Search the material below for the word "Footnote". Copy every line that has it.
***** Dataset records
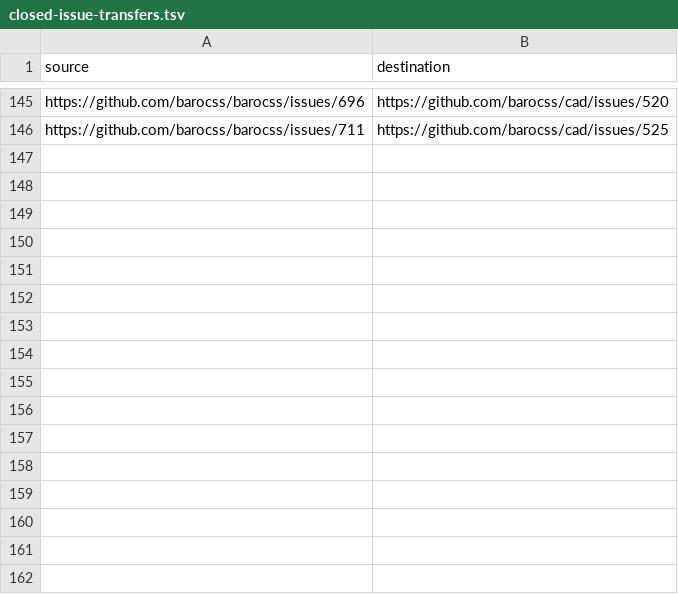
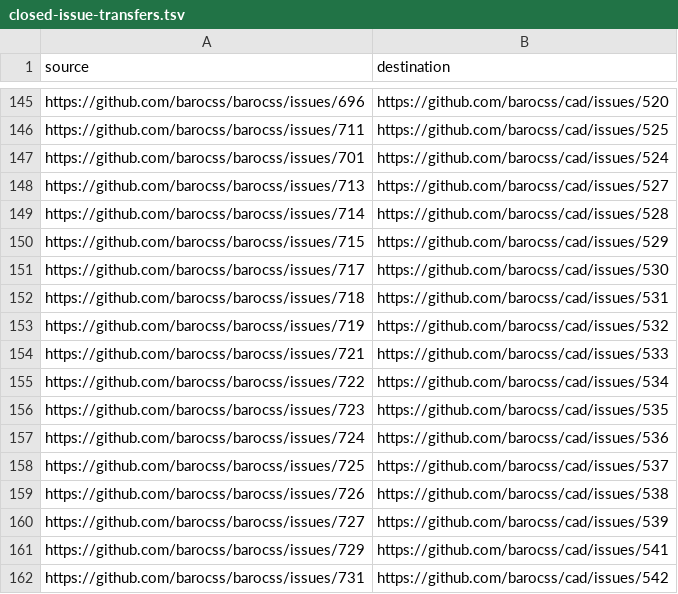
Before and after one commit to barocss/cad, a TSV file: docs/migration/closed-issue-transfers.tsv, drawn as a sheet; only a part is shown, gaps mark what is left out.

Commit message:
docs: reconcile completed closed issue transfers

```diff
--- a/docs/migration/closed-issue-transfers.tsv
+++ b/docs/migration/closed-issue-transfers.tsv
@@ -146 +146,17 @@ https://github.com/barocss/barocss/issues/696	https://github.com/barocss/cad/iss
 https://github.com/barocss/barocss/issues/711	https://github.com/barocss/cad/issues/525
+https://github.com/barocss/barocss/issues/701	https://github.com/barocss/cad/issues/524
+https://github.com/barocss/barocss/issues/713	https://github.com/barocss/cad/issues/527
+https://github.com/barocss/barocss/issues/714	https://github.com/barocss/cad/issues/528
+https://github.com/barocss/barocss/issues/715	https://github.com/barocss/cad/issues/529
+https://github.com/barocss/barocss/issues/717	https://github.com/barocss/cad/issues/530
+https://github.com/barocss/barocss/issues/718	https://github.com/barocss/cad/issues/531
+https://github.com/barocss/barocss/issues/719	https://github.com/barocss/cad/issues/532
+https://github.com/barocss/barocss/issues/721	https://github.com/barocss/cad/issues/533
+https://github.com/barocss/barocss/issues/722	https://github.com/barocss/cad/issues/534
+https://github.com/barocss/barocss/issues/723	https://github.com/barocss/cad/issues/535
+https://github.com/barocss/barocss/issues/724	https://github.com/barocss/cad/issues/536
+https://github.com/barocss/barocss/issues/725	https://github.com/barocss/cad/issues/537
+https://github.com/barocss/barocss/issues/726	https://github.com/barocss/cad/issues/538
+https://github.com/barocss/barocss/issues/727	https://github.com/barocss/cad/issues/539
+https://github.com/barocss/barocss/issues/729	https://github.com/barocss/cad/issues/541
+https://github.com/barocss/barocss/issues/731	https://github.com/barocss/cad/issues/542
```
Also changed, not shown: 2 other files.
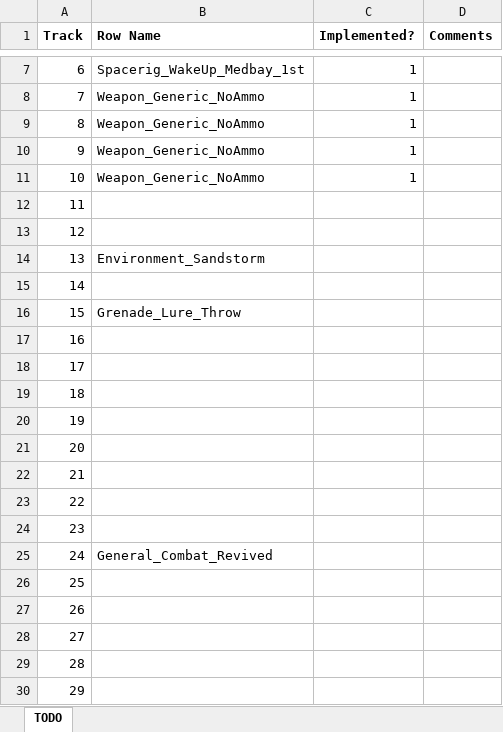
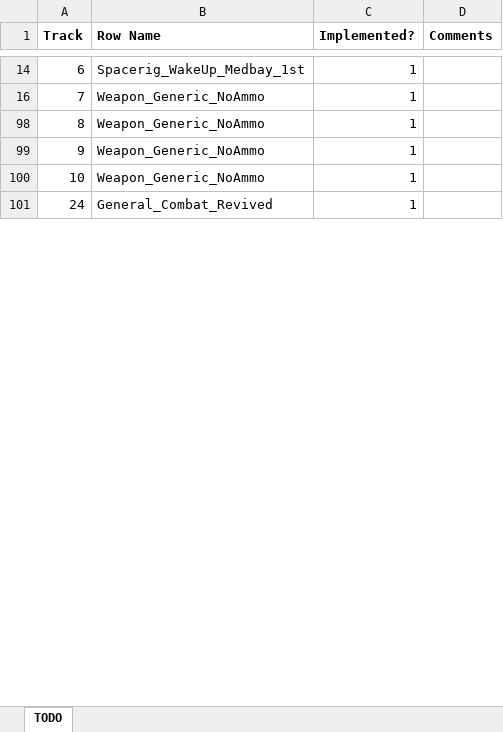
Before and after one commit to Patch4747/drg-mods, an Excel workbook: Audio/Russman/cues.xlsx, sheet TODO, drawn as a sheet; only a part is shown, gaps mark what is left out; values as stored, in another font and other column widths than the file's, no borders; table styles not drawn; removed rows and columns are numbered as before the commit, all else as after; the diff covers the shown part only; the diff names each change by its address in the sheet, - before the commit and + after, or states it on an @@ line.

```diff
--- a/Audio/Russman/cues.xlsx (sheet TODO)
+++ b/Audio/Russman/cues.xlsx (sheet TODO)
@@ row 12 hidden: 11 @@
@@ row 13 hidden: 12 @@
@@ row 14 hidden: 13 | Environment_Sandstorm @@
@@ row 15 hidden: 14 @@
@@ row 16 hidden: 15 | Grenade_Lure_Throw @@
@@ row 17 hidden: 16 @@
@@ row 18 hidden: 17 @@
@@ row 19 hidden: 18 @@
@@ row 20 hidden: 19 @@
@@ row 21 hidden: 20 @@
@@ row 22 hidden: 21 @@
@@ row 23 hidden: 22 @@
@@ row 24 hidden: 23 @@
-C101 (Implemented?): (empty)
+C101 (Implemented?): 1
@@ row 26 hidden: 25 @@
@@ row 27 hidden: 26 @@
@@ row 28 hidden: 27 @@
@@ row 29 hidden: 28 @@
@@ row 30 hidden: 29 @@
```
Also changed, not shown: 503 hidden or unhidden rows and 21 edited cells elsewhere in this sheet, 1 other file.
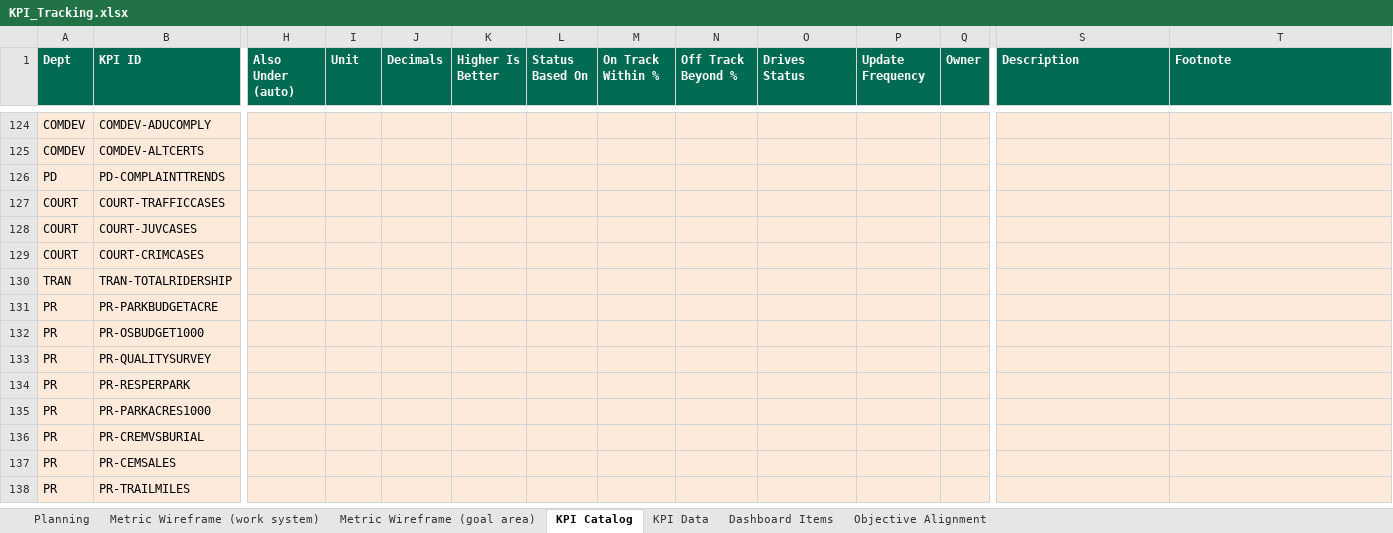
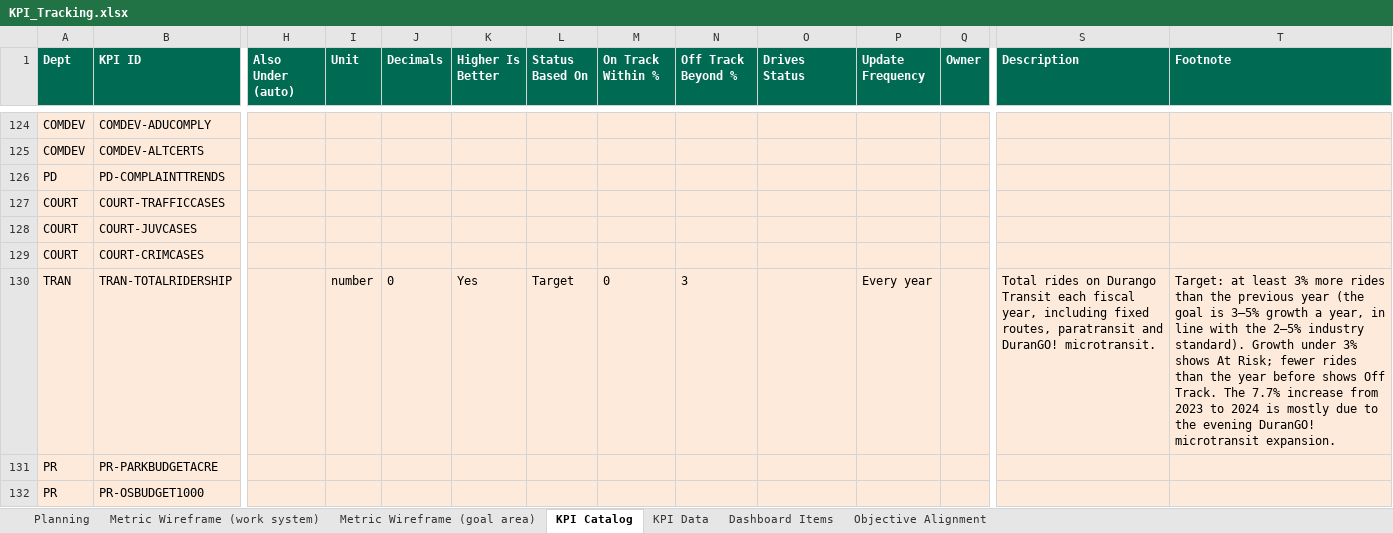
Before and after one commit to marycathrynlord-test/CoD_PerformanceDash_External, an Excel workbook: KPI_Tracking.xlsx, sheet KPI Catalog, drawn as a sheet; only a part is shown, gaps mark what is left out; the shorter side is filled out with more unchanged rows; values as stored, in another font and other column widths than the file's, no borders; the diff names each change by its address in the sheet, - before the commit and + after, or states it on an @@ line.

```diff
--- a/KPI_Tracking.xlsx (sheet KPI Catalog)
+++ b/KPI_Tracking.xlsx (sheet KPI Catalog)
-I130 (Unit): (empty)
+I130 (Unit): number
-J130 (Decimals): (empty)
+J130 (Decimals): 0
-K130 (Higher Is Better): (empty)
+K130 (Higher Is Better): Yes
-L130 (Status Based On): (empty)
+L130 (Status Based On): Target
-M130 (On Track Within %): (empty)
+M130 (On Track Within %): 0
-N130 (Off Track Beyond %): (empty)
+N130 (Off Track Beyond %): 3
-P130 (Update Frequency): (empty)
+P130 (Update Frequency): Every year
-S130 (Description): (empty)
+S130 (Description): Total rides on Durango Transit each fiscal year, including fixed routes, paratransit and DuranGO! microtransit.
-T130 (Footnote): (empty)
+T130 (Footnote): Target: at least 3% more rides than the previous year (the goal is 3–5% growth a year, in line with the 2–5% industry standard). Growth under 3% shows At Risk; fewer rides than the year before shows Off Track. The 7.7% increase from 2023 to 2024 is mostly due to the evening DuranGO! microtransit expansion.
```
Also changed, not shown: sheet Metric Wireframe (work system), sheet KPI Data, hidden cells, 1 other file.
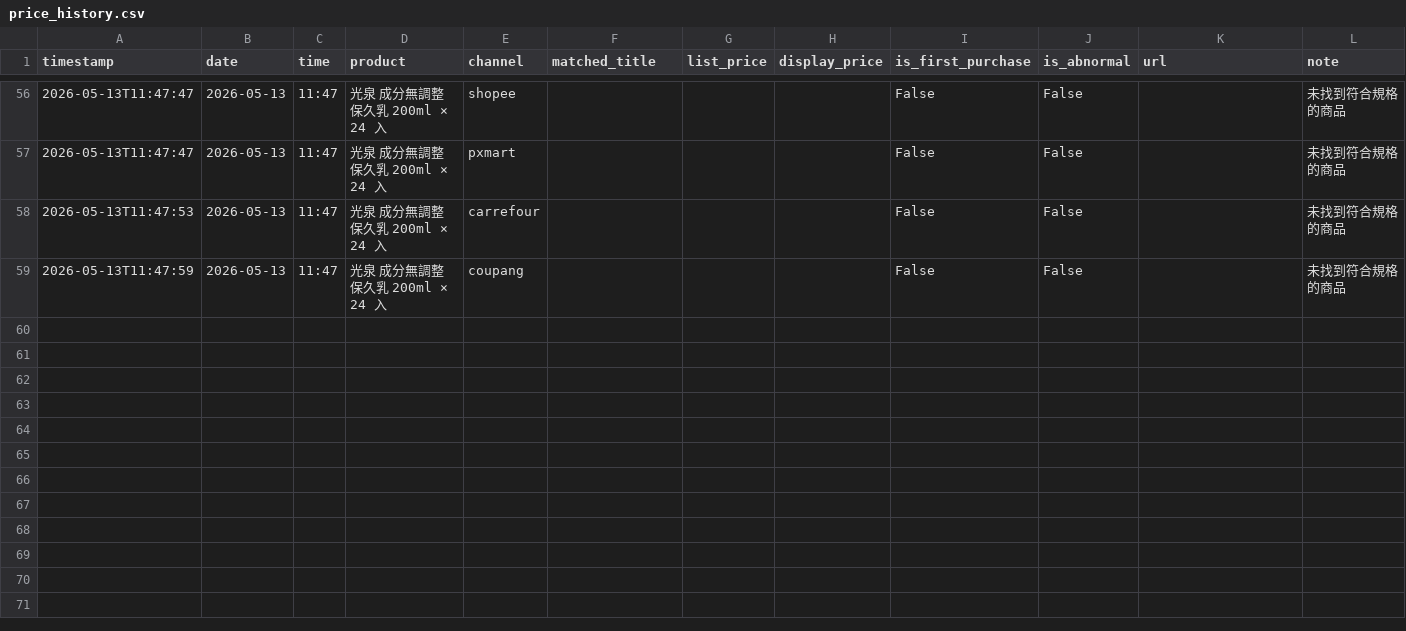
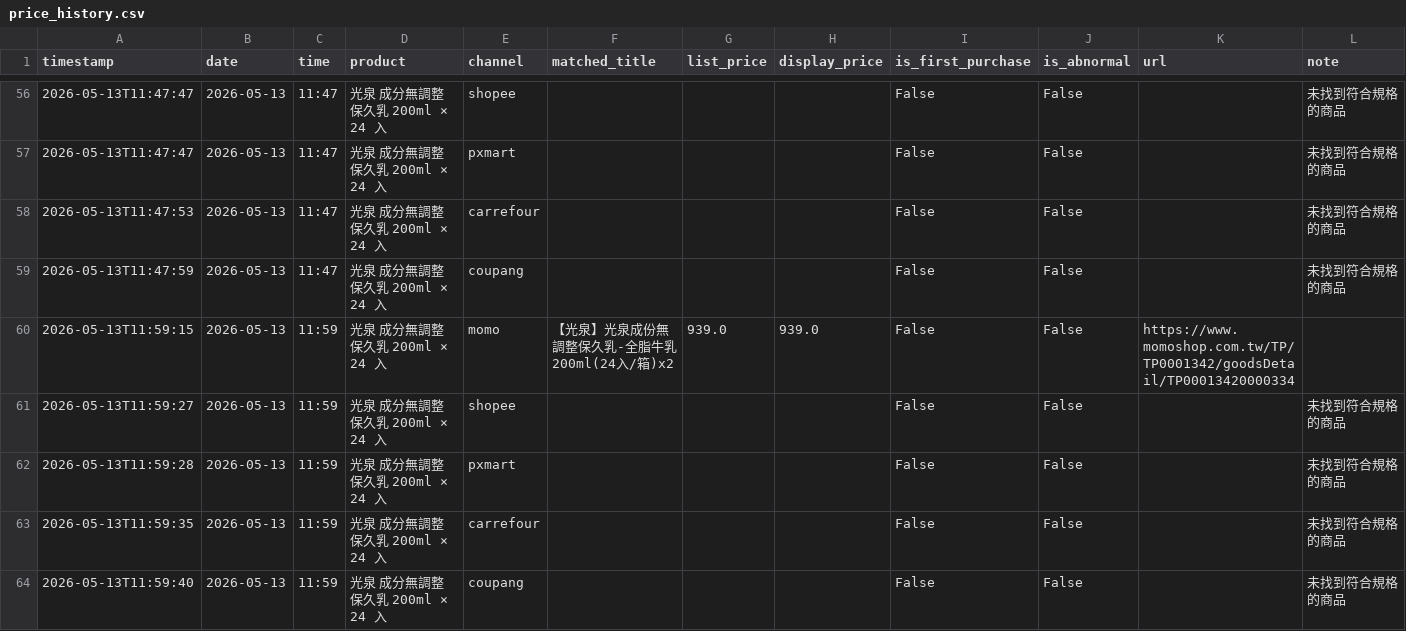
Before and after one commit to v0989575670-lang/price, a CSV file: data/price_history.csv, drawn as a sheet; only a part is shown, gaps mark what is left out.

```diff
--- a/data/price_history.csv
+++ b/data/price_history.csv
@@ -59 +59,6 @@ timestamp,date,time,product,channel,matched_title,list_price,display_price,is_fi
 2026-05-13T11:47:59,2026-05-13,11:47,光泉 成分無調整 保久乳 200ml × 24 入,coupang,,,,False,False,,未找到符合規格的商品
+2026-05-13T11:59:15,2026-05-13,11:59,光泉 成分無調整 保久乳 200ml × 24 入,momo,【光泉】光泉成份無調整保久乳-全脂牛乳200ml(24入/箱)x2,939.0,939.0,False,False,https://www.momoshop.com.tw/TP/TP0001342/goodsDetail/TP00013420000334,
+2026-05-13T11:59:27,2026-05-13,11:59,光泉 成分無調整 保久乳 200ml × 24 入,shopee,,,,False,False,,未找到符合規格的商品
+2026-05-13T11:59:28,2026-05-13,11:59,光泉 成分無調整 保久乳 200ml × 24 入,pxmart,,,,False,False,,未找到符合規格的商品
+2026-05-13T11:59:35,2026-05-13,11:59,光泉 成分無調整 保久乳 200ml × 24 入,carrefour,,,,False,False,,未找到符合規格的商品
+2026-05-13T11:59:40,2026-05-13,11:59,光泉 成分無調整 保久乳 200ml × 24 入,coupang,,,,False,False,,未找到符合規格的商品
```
**********
- **Task result**
-T130 (Footnote): (empty)
+T130 (Footnote): Target: at least 3% more rides than the previous year (the goal is 3–5% growth a year, in line with the 2–5% industry standard). Growth under 3% shows At Risk; fewer rides than the year before shows Off Track. The 7.7% increase from 2023 to 2024 is mostly due to the evening DuranGO! microtransit expansion.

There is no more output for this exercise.